## Given entries

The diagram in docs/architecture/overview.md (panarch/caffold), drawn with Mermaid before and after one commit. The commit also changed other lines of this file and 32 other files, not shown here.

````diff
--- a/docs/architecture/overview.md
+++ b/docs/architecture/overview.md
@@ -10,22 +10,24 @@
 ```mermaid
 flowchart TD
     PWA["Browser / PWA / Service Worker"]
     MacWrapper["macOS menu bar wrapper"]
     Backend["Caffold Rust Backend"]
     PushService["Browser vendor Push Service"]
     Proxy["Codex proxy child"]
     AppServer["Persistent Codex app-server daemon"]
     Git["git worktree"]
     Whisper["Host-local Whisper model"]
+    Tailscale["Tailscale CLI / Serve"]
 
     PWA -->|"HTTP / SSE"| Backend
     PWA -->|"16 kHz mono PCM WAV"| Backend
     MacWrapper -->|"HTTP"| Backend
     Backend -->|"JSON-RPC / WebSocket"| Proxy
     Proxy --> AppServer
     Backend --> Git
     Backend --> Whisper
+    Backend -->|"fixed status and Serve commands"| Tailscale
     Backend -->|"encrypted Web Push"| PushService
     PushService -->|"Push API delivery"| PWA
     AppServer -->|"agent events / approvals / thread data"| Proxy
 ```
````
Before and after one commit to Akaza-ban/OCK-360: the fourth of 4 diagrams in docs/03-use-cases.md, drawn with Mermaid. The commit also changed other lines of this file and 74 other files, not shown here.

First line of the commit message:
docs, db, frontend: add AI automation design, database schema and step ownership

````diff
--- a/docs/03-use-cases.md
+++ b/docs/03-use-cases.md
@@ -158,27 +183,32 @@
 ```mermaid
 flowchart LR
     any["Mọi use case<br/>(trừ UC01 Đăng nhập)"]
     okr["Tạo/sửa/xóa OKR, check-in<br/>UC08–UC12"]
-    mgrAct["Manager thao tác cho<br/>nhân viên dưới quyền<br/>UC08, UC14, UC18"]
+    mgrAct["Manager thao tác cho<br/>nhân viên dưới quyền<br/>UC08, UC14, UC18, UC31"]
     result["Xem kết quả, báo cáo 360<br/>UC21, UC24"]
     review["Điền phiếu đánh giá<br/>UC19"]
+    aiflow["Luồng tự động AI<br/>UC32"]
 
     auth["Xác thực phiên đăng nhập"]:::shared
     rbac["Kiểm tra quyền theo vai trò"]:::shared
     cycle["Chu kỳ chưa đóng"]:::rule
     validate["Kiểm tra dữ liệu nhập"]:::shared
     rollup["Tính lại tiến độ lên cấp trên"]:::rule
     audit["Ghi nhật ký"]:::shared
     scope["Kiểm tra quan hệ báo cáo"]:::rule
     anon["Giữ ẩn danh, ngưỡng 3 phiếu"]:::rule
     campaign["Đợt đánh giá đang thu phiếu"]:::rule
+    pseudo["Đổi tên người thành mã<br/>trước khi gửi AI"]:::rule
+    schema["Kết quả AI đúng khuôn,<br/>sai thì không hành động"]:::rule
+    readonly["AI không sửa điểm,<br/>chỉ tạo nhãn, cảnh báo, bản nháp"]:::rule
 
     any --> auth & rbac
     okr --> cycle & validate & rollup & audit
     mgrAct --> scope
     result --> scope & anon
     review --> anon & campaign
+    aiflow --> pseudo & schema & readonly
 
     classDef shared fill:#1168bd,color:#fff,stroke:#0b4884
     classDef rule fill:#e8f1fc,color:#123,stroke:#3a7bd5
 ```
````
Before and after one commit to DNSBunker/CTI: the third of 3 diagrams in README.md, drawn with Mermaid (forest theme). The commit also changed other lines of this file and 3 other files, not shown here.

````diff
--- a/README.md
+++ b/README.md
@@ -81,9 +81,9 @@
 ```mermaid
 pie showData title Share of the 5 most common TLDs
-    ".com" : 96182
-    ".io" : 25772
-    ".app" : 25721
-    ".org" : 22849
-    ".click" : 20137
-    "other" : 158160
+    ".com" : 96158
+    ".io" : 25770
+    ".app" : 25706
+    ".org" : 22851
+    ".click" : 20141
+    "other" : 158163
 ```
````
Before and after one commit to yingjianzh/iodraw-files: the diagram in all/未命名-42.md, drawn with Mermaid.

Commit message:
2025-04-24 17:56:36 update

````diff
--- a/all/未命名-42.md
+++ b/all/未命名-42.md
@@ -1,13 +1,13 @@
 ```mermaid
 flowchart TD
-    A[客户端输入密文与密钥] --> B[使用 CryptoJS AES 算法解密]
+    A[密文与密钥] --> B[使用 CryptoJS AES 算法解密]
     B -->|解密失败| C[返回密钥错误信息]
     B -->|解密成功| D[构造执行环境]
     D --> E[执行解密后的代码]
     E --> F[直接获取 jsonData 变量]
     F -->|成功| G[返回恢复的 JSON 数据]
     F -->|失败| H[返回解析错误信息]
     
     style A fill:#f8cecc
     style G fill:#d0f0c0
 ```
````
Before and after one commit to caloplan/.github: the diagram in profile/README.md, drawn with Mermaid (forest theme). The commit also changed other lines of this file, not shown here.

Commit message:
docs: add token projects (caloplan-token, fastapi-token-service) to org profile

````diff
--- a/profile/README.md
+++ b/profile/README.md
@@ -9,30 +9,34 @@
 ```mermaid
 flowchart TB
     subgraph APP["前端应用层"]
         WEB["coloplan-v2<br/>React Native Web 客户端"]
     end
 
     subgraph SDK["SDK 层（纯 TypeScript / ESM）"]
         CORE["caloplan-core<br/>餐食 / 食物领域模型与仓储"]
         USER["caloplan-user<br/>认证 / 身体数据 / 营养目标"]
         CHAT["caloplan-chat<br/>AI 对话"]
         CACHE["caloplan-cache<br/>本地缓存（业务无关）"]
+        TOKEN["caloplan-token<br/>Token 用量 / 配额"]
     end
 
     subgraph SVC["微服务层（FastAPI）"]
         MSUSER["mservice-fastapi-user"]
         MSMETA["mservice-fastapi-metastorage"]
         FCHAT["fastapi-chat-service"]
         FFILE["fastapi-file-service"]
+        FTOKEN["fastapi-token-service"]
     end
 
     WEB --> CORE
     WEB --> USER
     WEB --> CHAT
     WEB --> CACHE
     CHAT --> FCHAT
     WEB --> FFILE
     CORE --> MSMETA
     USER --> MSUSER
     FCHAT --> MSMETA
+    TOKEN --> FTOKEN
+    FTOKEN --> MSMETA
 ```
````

## What the exercise asks
With no line skipped, output the listing in full.

## Solution to this exercise
The diagram in docs/architecture/overview.md (panarch/caffold), drawn with Mermaid before and after one commit. The commit also changed other lines of this file and 32 other files, not shown here.

````diff
--- a/docs/architecture/overview.md
+++ b/docs/architecture/overview.md
@@ -10,22 +10,24 @@
 ```mermaid
 flowchart TD
     PWA["Browser / PWA / Service Worker"]
     MacWrapper["macOS menu bar wrapper"]
     Backend["Caffold Rust Backend"]
     PushService["Browser vendor Push Service"]
     Proxy["Codex proxy child"]
     AppServer["Persistent Codex app-server daemon"]
     Git["git worktree"]
     Whisper["Host-local Whisper model"]
+    Tailscale["Tailscale CLI / Serve"]
 
     PWA -->|"HTTP / SSE"| Backend
     PWA -->|"16 kHz mono PCM WAV"| Backend
     MacWrapper -->|"HTTP"| Backend
     Backend -->|"JSON-RPC / WebSocket"| Proxy
     Proxy --> AppServer
     Backend --> Git
     Backend --> Whisper
+    Backend -->|"fixed status and Serve commands"| Tailscale
     Backend -->|"encrypted Web Push"| PushService
     PushService -->|"Push API delivery"| PWA
     AppServer -->|"agent events / approvals / thread data"| Proxy
 ```
````
Before and after one commit to Akaza-ban/OCK-360: the fourth of 4 diagrams in docs/03-use-cases.md, drawn with Mermaid. The commit also changed other lines of this file and 74 other files, not shown here.

First line of the commit message:
docs, db, frontend: add AI automation design, database schema and step ownership

````diff
--- a/docs/03-use-cases.md
+++ b/docs/03-use-cases.md
@@ -158,27 +183,32 @@
 ```mermaid
 flowchart LR
     any["Mọi use case<br/>(trừ UC01 Đăng nhập)"]
     okr["Tạo/sửa/xóa OKR, check-in<br/>UC08–UC12"]
-    mgrAct["Manager thao tác cho<br/>nhân viên dưới quyền<br/>UC08, UC14, UC18"]
+    mgrAct["Manager thao tác cho<br/>nhân viên dưới quyền<br/>UC08, UC14, UC18, UC31"]
     result["Xem kết quả, báo cáo 360<br/>UC21, UC24"]
     review["Điền phiếu đánh giá<br/>UC19"]
+    aiflow["Luồng tự động AI<br/>UC32"]
 
     auth["Xác thực phiên đăng nhập"]:::shared
     rbac["Kiểm tra quyền theo vai trò"]:::shared
     cycle["Chu kỳ chưa đóng"]:::rule
     validate["Kiểm tra dữ liệu nhập"]:::shared
     rollup["Tính lại tiến độ lên cấp trên"]:::rule
     audit["Ghi nhật ký"]:::shared
     scope["Kiểm tra quan hệ báo cáo"]:::rule
     anon["Giữ ẩn danh, ngưỡng 3 phiếu"]:::rule
     campaign["Đợt đánh giá đang thu phiếu"]:::rule
+    pseudo["Đổi tên người thành mã<br/>trước khi gửi AI"]:::rule
+    schema["Kết quả AI đúng khuôn,<br/>sai thì không hành động"]:::rule
+    readonly["AI không sửa điểm,<br/>chỉ tạo nhãn, cảnh báo, bản nháp"]:::rule
 
     any --> auth & rbac
     okr --> cycle & validate & rollup & audit
     mgrAct --> scope
     result --> scope & anon
     review --> anon & campaign
+    aiflow --> pseudo & schema & readonly
 
     classDef shared fill:#1168bd,color:#fff,stroke:#0b4884
     classDef rule fill:#e8f1fc,color:#123,stroke:#3a7bd5
 ```
````
Before and after one commit to DNSBunker/CTI: the third of 3 diagrams in README.md, drawn with Mermaid (forest theme). The commit also changed other lines of this file and 3 other files, not shown here.

````diff
--- a/README.md
+++ b/README.md
@@ -81,9 +81,9 @@
 ```mermaid
 pie showData title Share of the 5 most common TLDs
-    ".com" : 96182
-    ".io" : 25772
-    ".app" : 25721
-    ".org" : 22849
-    ".click" : 20137
-    "other" : 158160
+    ".com" : 96158
+    ".io" : 25770
+    ".app" : 25706
+    ".org" : 22851
+    ".click" : 20141
+    "other" : 158163
 ```
````
Before and after one commit to yingjianzh/iodraw-files: the diagram in all/未命名-42.md, drawn with Mermaid.

Commit message:
2025-04-24 17:56:36 update

````diff
--- a/all/未命名-42.md
+++ b/all/未命名-42.md
@@ -1,13 +1,13 @@
 ```mermaid
 flowchart TD
-    A[客户端输入密文与密钥] --> B[使用 CryptoJS AES 算法解密]
+    A[密文与密钥] --> B[使用 CryptoJS AES 算法解密]
     B -->|解密失败| C[返回密钥错误信息]
     B -->|解密成功| D[构造执行环境]
     D --> E[执行解密后的代码]
     E --> F[直接获取 jsonData 变量]
     F -->|成功| G[返回恢复的 JSON 数据]
     F -->|失败| H[返回解析错误信息]
     
     style A fill:#f8cecc
     style G fill:#d0f0c0
 ```
````
Before and after one commit to caloplan/.github: the diagram in profile/README.md, drawn with Mermaid (forest theme). The commit also changed other lines of this file, not shown here.

Commit message:
docs: add token projects (caloplan-token, fastapi-token-service) to org profile

````diff
--- a/profile/README.md
+++ b/profile/README.md
@@ -9,30 +9,34 @@
 ```mermaid
 flowchart TB
     subgraph APP["前端应用层"]
         WEB["coloplan-v2<br/>React Native Web 客户端"]
     end
 
     subgraph SDK["SDK 层（纯 TypeScript / ESM）"]
         CORE["caloplan-core<br/>餐食 / 食物领域模型与仓储"]
         USER["caloplan-user<br/>认证 / 身体数据 / 营养目标"]
         CHAT["caloplan-chat<br/>AI 对话"]
         CACHE["caloplan-cache<br/>本地缓存（业务无关）"]
+        TOKEN["caloplan-token<br/>Token 用量 / 配额"]
     end
 
     subgraph SVC["微服务层（FastAPI）"]
         MSUSER["mservice-fastapi-user"]
         MSMETA["mservice-fastapi-metastorage"]
         FCHAT["fastapi-chat-service"]
         FFILE["fastapi-file-service"]
+        FTOKEN["fastapi-token-service"]
     end
 
     WEB --> CORE
     WEB --> USER
     WEB --> CHAT
     WEB --> CACHE
     CHAT --> FCHAT
     WEB --> FFILE
     CORE --> MSMETA
     USER --> MSUSER
     FCHAT --> MSMETA
+    TOKEN --> FTOKEN
+    FTOKEN --> MSMETA
 ```
````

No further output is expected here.